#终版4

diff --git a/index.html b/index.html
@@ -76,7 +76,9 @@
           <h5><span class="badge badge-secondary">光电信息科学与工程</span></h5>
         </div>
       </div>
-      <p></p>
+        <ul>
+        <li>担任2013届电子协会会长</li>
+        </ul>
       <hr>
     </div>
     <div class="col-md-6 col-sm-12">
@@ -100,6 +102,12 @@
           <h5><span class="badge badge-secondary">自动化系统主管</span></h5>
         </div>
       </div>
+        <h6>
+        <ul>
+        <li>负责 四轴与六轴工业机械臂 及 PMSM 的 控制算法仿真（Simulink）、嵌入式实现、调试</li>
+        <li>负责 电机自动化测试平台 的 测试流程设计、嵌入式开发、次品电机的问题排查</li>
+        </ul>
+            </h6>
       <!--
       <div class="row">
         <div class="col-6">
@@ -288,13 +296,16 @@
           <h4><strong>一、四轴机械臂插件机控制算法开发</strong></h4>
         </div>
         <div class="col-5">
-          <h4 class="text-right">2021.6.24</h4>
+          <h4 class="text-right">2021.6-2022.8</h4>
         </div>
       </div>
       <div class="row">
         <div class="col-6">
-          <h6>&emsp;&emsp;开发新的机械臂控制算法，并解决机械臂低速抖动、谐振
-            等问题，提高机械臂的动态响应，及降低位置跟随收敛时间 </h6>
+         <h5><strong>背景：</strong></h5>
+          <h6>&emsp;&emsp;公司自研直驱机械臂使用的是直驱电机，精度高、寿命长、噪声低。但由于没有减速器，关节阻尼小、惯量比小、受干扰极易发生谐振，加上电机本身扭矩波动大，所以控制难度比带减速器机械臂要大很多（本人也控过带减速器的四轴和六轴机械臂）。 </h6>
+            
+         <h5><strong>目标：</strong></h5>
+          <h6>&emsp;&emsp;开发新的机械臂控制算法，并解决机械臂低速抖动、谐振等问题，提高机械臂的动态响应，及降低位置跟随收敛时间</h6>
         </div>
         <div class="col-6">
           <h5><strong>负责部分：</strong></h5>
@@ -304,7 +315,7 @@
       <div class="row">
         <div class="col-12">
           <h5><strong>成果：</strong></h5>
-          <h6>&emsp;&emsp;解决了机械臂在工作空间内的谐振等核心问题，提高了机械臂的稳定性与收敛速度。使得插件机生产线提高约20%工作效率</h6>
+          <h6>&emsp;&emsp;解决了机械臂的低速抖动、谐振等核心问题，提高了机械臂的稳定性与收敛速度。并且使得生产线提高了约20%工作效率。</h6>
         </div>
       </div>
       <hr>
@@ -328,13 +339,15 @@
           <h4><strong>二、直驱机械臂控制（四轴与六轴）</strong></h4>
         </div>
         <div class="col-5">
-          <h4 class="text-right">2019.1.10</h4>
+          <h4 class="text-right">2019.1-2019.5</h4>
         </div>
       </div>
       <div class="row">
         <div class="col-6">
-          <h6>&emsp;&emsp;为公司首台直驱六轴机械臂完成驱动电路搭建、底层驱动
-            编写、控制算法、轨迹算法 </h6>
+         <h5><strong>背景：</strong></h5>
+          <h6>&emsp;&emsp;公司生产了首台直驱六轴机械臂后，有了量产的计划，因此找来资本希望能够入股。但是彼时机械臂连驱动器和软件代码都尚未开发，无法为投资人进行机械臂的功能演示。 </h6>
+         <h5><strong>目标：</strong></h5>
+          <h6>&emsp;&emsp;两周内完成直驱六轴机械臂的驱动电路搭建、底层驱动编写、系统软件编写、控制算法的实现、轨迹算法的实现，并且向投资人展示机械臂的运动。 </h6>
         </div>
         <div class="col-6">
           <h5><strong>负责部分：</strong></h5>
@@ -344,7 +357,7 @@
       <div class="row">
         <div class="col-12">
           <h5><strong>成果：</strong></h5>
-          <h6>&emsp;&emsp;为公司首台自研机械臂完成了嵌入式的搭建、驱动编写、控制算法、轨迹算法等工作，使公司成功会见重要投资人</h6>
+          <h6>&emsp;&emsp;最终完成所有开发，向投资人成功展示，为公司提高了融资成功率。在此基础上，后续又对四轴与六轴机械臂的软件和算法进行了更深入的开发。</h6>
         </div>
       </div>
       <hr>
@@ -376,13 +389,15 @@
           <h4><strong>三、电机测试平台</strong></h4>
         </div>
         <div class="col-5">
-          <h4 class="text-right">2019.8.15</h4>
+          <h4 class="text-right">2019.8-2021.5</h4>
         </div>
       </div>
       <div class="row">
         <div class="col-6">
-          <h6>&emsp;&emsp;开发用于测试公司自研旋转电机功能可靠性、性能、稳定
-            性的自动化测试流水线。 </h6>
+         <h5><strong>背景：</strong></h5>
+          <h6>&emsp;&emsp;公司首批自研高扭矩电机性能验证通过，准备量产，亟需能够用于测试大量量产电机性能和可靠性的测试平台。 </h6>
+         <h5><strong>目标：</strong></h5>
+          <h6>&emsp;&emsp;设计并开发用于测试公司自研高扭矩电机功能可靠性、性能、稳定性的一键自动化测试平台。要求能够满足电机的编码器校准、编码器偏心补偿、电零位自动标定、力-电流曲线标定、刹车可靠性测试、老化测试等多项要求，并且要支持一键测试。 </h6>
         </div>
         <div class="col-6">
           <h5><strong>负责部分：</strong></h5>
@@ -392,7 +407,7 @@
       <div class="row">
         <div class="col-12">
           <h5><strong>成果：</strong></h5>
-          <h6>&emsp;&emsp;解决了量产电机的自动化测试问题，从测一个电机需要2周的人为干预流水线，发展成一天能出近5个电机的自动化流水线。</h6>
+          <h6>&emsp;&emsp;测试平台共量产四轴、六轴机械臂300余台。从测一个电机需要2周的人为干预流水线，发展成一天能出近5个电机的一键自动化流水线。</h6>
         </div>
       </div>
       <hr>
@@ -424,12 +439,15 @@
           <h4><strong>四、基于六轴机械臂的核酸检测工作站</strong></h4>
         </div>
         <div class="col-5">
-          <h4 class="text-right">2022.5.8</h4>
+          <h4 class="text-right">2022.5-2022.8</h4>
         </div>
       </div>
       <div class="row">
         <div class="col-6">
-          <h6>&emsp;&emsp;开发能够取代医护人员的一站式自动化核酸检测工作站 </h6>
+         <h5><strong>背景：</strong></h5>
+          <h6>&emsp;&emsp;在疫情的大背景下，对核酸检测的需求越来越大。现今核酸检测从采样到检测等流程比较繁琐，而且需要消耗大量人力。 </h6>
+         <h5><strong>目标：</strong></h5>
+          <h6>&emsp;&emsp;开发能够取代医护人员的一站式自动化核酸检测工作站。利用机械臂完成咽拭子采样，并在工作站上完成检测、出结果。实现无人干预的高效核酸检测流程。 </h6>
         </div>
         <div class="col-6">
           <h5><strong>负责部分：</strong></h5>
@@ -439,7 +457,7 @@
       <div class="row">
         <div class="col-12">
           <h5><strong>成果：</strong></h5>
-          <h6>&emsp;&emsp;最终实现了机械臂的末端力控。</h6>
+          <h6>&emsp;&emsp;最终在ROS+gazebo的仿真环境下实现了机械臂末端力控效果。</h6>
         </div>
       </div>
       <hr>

__AIM OF THE TASK__. In the listing, return each line containing the string "开发新的机械臂控制算法".

__OUTPUT FOR THIS TASK__.
-          <h6>&emsp;&emsp;开发新的机械臂控制算法，并解决机械臂低速抖动、谐振
+          <h6>&emsp;&emsp;开发新的机械臂控制算法，并解决机械臂低速抖动、谐振等问题，提高机械臂的动态响应，及降低位置跟随收敛时间</h6>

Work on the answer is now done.